Here in Massachusetts, finding such a contraption wasn’t easy. I had almost lost hope when, late last week, one of my colleagues, photojournalist Sarah Crosby, told me about Granby resident Nancy Mack. Mack has been on the ice since she was three years old. When she was growing up in West Springfield, her dad used to flood their side yard. Now an adult herself with four grown children (and two grandchildren), Mack’s love of the ice hasn’t faded. If anything, it has intensified.
At her home off Batchelor Street, she has her own skating rink, which she enjoys with family and friends — a pond on her multi-acre property.
“Pond ice is one of those things … when it’s right, you get your skates on,” she said.
Last year, Mack said she was sick of waiting for nature to make the perfect skating rink so she decided to take the matter into her own hands. In an effort to make a smoother skating surface, Mack first tried using a hose, but that only made holes in the ice.
“I said, ‘Alright, I’m making a Zamboni,’ ” she said.

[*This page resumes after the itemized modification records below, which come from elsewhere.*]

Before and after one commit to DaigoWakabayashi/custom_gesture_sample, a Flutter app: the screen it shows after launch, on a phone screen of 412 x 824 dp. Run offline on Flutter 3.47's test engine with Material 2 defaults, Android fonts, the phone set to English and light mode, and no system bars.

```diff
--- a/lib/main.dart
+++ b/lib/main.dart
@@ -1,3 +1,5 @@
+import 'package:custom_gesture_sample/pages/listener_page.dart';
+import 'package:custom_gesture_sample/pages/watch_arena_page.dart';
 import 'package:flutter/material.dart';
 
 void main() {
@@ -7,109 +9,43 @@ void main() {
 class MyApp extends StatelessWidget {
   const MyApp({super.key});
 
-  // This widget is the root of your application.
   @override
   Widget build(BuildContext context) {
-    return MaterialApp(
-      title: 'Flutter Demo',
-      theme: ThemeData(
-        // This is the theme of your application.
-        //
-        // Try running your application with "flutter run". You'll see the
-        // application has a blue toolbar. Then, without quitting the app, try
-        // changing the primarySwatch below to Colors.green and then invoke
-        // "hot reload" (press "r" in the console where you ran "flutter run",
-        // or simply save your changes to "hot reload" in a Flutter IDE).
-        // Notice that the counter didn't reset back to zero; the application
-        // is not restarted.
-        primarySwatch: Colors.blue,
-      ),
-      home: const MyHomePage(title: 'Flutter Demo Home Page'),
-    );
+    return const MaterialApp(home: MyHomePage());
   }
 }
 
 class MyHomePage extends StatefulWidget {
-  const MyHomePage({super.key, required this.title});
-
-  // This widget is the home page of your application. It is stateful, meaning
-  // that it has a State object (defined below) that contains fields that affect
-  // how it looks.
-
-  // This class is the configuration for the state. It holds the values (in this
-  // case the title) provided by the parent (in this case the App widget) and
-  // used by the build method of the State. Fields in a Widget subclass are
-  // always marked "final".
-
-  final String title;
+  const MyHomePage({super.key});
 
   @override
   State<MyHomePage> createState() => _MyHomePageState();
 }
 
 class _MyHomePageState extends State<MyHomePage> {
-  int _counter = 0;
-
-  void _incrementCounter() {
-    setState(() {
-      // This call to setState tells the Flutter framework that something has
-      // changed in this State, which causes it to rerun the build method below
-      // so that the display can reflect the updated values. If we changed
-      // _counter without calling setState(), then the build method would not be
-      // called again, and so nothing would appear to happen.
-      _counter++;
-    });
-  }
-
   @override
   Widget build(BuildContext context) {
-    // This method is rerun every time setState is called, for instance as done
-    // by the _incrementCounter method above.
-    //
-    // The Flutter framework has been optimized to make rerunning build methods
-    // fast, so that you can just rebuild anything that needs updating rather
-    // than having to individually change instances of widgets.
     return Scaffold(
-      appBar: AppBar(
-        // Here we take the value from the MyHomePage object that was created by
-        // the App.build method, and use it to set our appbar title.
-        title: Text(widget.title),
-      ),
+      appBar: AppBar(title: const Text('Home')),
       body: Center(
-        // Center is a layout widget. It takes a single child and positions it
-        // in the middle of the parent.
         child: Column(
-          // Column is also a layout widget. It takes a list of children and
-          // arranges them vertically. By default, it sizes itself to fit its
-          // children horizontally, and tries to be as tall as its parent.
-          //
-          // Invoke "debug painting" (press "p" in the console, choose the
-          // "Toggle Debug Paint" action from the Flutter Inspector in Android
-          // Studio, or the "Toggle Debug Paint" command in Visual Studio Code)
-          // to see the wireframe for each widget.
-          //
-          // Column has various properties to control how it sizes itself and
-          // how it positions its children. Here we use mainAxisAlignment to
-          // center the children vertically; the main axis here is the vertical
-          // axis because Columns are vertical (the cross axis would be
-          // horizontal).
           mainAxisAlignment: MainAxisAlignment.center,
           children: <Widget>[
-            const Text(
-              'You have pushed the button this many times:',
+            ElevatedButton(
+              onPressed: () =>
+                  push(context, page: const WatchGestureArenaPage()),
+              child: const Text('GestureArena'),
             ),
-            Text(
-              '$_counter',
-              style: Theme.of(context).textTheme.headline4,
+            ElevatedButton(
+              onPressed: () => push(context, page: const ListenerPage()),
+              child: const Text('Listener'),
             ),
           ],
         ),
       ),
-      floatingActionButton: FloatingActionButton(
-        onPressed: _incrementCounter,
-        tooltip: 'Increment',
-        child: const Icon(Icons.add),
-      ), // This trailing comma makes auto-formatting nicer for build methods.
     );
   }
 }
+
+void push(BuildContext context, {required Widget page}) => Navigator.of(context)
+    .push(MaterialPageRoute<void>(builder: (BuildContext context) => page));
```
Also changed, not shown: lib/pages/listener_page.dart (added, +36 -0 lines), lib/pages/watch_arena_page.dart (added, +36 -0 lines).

Using an old lobster pot that came with the house, a hose, PVC pipe, a rug, a sled, a few cinder blocks and a strap to cinch the pot down, Mack built her ice resurfacer. Just as with a real Zamboni, Mack uses hot water in the resurfacing process. (She heats up the water using a fire pit next to the pond.) For now, the sled is pulled by hand, but Mack said what she really needs is a tricycle or a wagon. The system is gravity fed, so the bucket has to be high enough off the sled to allow for the water to trickle down. How much of the ice surface Mack clears depends on how ambitious all the skaters — her friends and family — feel that day.
Mack has lived in her Granby home for about 17 years and during that time learned a few important lessons about maintaining a pond rink. When ice melts and then refreezes, it can cause makeshift hockey nets, like a chair, to get stuck to the ice and then sink into the pond. Last year, Mack said she had wait until the ice melted and then use a kayak to retrieve a chair that had become frozen to the pond. “This year, I swore I would buy actual hockey goals,” she said.
Among other things, she uses her homemade ice resurfacer to remove sticks that have become frozen to the ice. It also helps to safely smooth the pits that get created from skating. “I broke my wrist on this pond because I didn’t have a Zamboni,” Mack said.
The incident, Mack said, happened over a Superbowl weekend (and her daughter’s birthday),when the ice had become extremely pitted because of all the skaters that had been using it that weekend. Mack was skating backwards when she hit a rut and went down hard. Since then, Mack said, her children have insisted that she wear wrist braces whenever she skates.
“You can’t skate the heck out of the ice,” she said. “You have to manage it.”
On a good day, Mack said she’ll be on the ice beginning around 9 a.m. and stay out until 5 p.m.
“I like the fluidity. It’s like swimming almost … you go forever,” she said. “It’s freeing.”
Source : http://www.gazettenet.com/The-art-and-zen-of-ice-rink-maintenance-in-the-Valley-14702150